[Web page revision data]
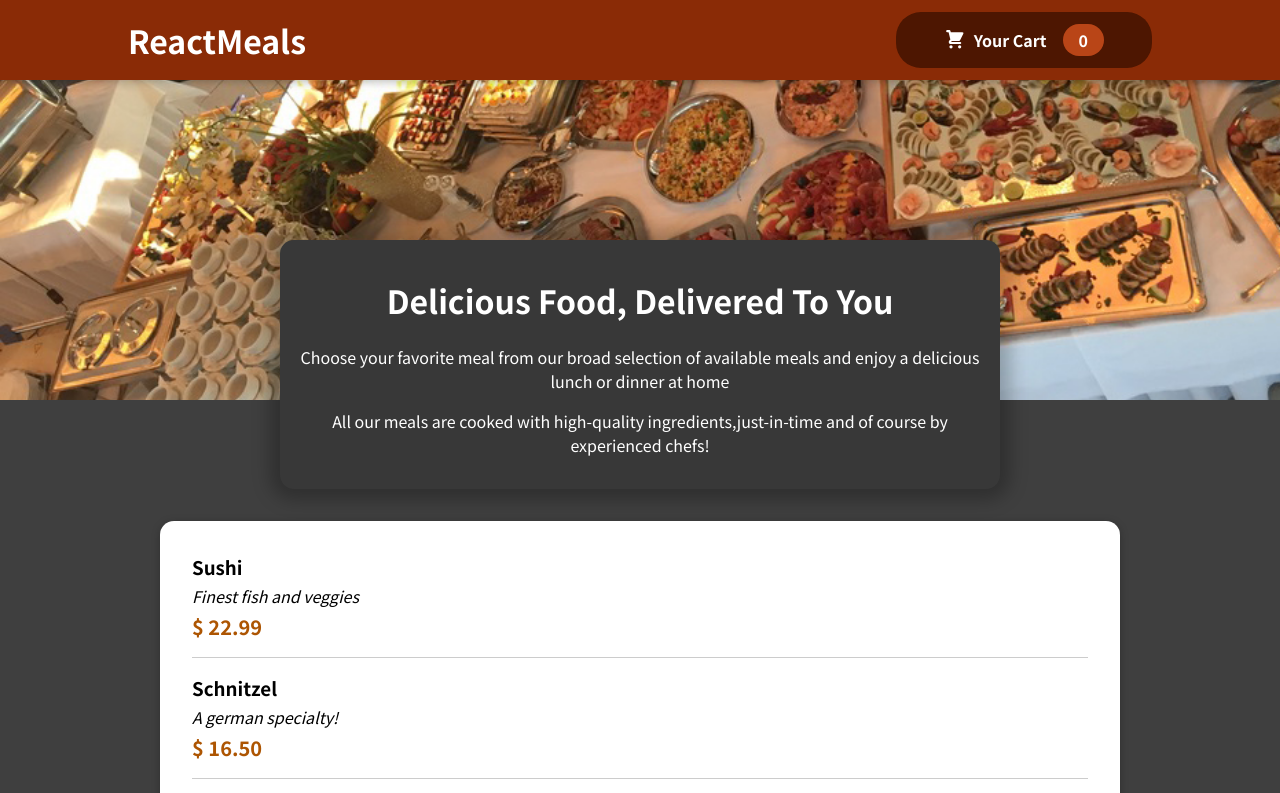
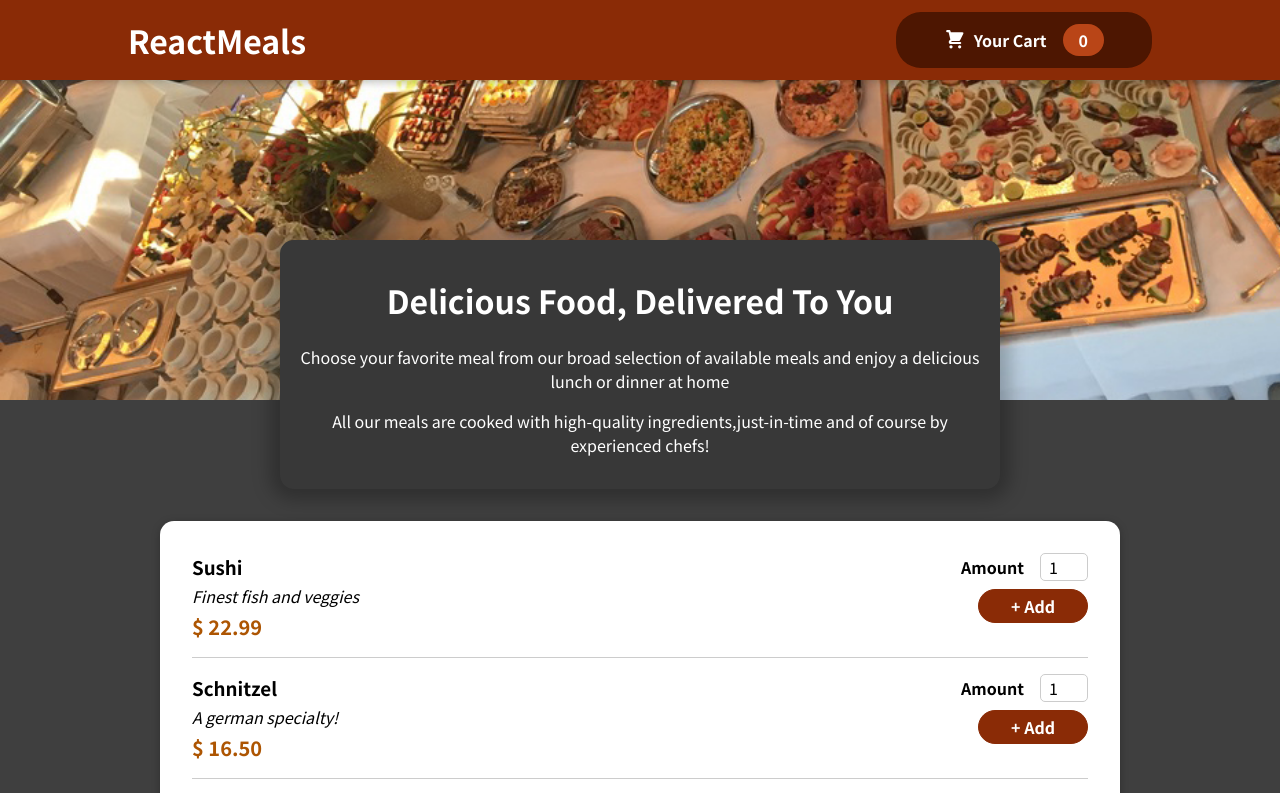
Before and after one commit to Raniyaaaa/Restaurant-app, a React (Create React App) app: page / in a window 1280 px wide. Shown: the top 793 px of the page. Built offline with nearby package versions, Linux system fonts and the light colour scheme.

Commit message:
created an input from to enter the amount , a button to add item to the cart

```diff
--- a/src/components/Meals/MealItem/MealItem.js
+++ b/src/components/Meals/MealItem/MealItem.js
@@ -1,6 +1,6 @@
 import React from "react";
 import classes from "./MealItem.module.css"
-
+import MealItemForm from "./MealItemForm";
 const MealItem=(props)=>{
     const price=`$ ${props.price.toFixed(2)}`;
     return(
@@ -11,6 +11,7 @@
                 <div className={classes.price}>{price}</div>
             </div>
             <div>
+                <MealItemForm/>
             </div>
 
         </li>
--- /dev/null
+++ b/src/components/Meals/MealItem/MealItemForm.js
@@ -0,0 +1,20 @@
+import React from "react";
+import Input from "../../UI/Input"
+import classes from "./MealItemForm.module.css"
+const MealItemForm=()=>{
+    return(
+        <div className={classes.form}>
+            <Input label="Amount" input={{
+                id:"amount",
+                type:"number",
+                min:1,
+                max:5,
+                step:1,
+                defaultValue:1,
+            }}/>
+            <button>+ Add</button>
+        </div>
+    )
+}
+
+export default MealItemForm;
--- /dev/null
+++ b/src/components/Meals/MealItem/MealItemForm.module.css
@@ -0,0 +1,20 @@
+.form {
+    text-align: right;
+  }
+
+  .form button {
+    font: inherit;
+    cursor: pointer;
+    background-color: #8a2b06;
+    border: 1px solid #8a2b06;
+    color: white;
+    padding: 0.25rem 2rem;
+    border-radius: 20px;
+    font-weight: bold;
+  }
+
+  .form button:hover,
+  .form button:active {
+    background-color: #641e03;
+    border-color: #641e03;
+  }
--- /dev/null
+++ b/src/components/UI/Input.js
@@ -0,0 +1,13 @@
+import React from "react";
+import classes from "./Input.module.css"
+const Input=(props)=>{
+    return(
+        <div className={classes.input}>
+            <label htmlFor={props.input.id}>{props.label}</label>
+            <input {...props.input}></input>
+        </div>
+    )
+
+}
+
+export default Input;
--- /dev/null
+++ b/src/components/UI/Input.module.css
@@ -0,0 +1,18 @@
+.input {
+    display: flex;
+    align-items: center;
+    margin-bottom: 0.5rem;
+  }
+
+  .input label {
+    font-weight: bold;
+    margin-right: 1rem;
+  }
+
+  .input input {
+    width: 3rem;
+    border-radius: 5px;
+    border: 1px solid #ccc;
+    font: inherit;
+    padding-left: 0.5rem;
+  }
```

---

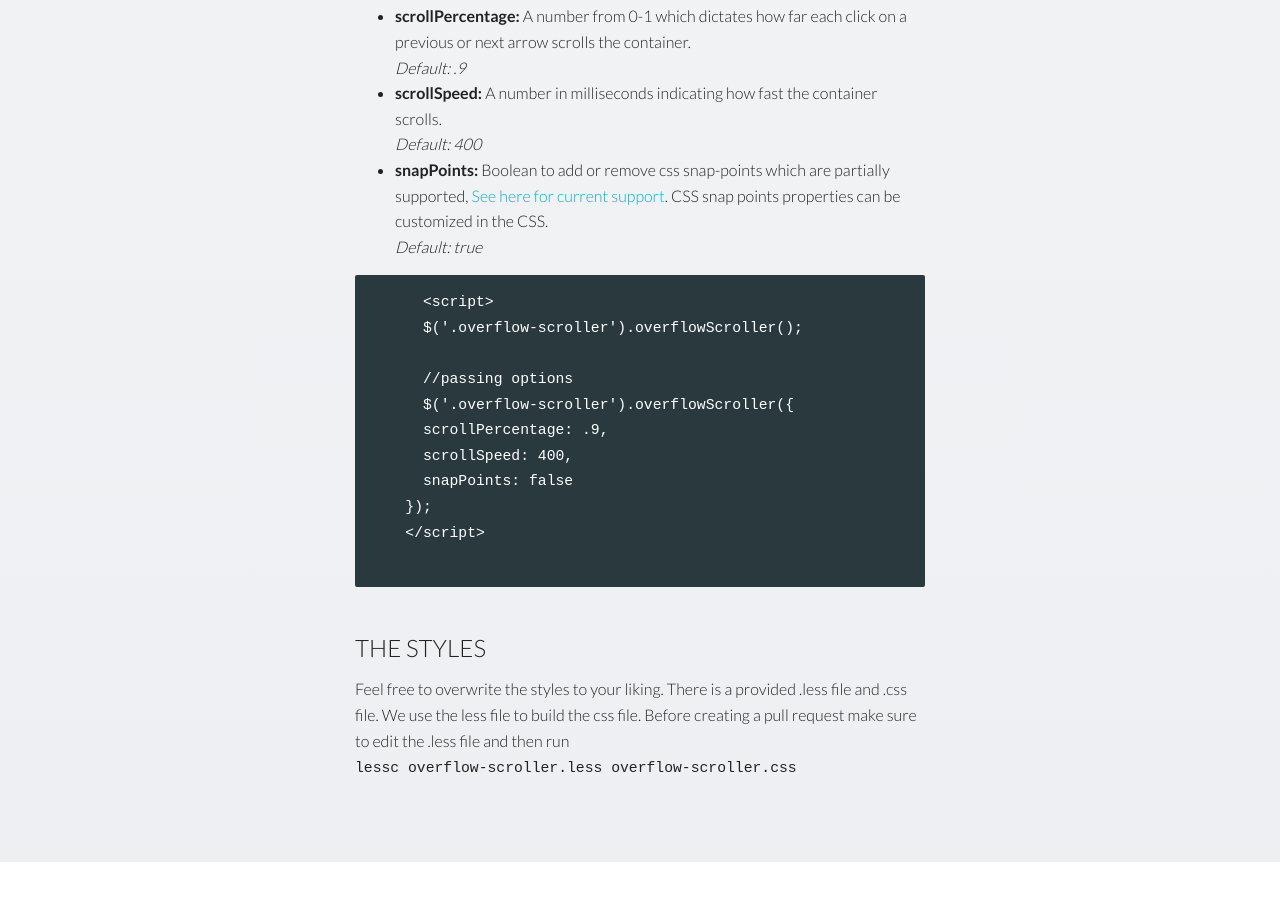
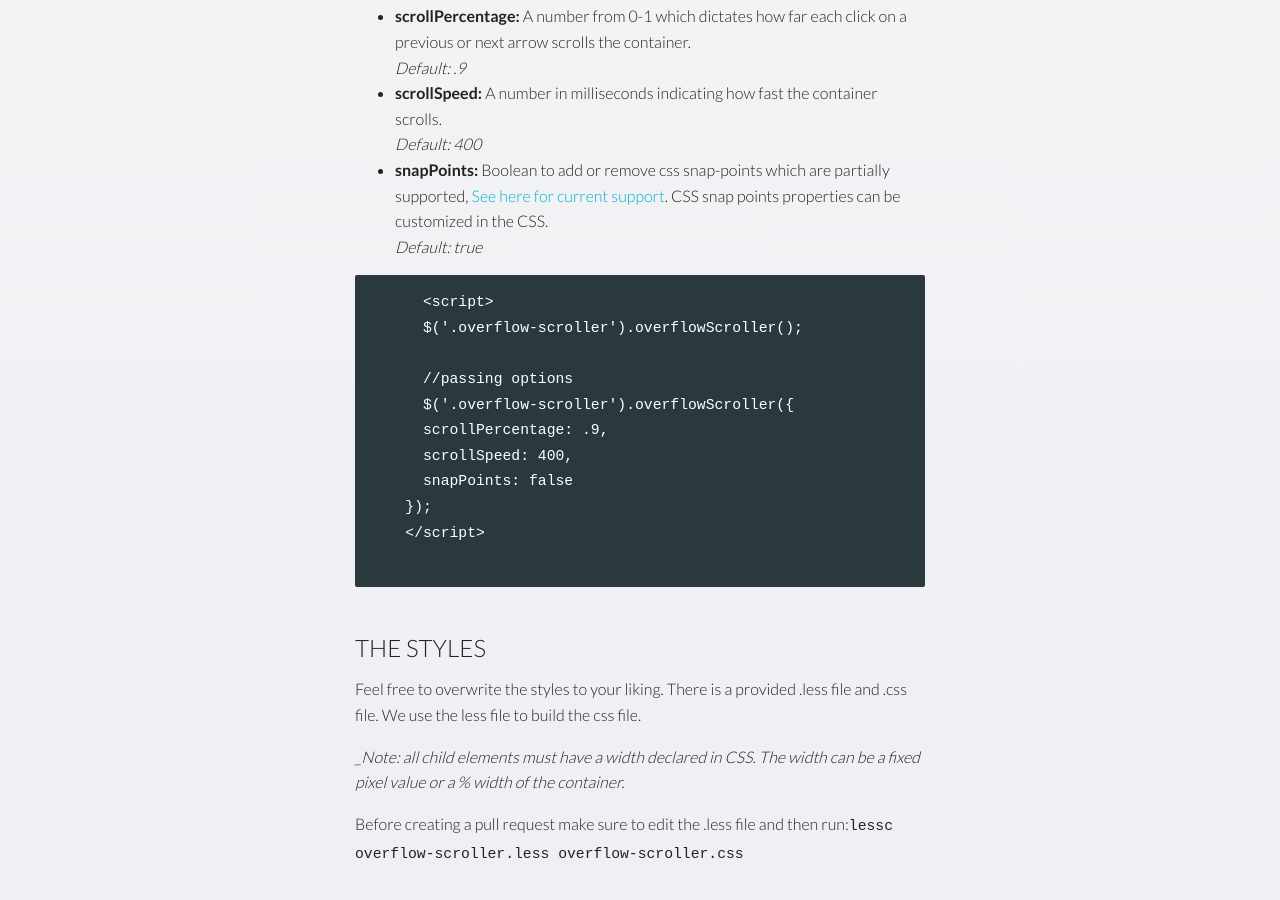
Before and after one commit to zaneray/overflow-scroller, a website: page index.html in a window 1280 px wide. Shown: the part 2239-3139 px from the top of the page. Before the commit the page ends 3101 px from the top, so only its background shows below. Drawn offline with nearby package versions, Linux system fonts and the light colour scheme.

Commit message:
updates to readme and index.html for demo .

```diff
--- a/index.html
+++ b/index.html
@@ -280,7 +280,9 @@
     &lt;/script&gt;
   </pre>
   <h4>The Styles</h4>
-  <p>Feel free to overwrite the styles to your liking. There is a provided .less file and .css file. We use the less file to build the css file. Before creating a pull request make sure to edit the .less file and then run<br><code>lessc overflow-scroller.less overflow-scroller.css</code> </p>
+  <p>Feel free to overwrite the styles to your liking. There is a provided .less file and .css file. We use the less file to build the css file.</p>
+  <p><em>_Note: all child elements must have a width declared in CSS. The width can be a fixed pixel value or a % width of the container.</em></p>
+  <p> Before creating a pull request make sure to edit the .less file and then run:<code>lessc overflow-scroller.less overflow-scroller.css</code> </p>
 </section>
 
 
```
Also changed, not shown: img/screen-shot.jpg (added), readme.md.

---

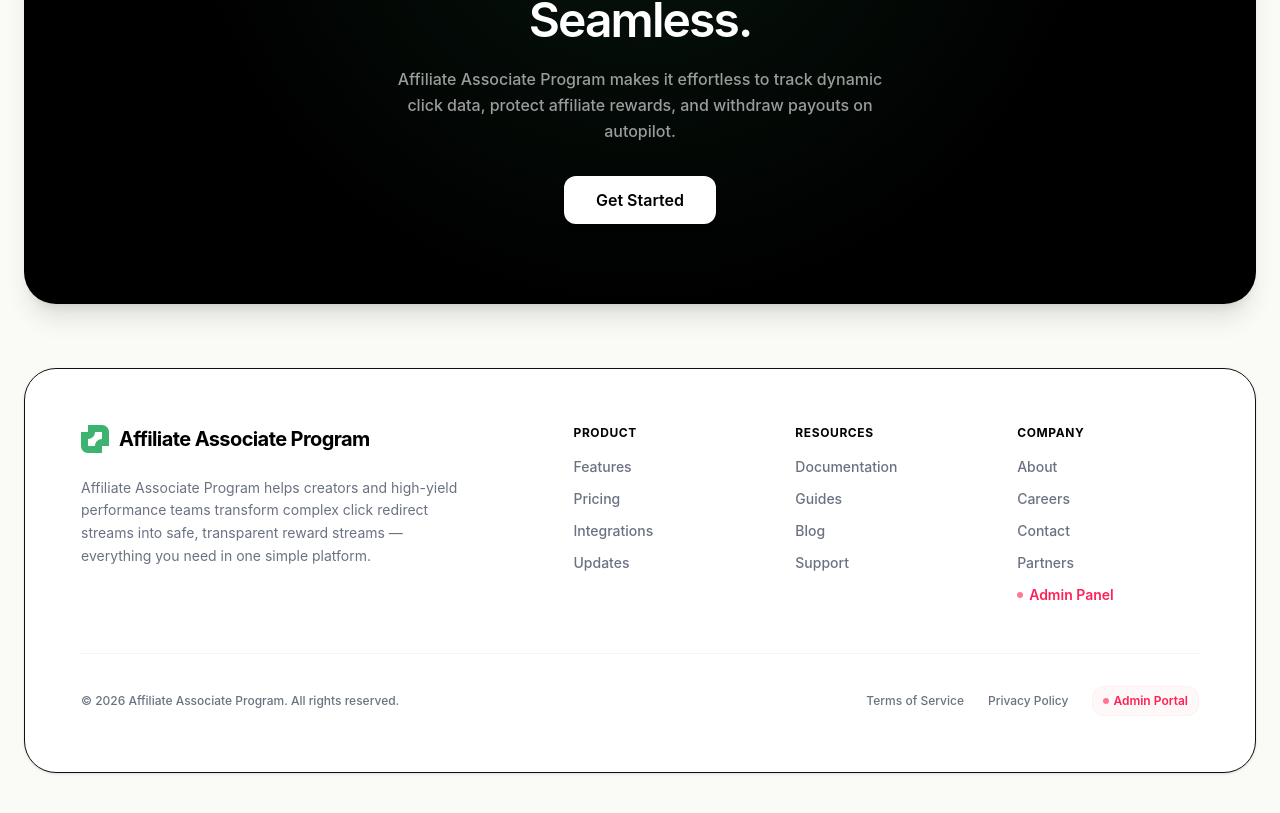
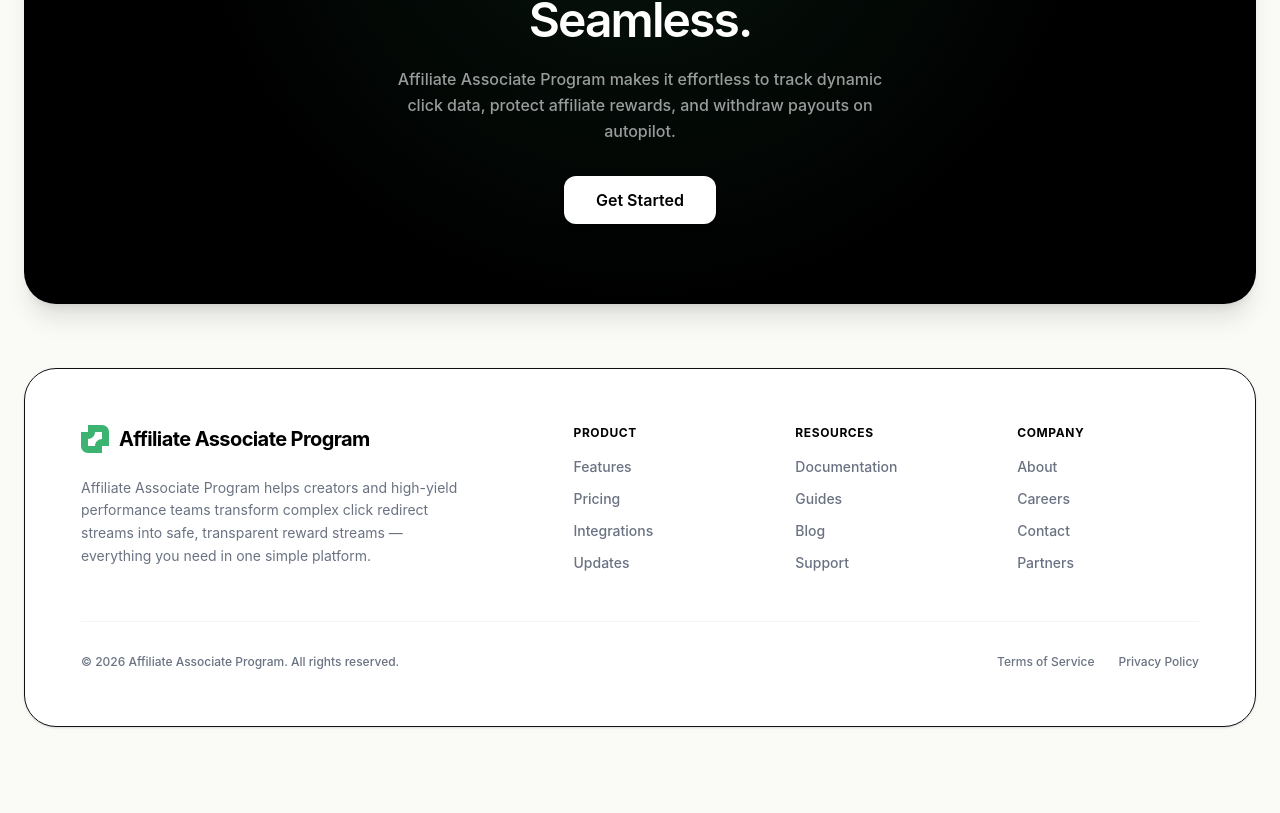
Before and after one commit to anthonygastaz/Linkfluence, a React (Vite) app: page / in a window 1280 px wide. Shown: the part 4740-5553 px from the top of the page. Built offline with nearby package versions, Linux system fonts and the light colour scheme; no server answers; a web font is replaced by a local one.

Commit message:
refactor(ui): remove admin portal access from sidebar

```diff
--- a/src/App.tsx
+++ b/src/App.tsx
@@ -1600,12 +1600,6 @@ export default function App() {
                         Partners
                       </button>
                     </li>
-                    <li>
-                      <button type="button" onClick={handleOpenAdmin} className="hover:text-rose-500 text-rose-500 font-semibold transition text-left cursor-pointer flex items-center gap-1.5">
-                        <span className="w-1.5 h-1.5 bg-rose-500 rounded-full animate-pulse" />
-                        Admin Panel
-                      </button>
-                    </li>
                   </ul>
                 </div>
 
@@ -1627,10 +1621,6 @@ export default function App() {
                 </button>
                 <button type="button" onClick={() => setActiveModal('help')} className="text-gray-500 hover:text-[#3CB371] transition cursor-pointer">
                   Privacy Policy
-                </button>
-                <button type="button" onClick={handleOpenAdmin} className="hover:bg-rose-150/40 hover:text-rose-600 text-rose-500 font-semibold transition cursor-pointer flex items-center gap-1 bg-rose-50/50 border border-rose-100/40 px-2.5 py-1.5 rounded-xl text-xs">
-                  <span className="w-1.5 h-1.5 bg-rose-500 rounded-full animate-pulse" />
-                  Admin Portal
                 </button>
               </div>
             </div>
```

### Directions
Reproduce all lines from the records above that include the word "MealItemForm".

### Finished task
+import MealItemForm from "./MealItemForm";
+                <MealItemForm/>
+++ b/src/components/Meals/MealItem/MealItemForm.js
+import classes from "./MealItemForm.module.css"
+const MealItemForm=()=>{
+export default MealItemForm;
+++ b/src/components/Meals/MealItem/MealItemForm.module.css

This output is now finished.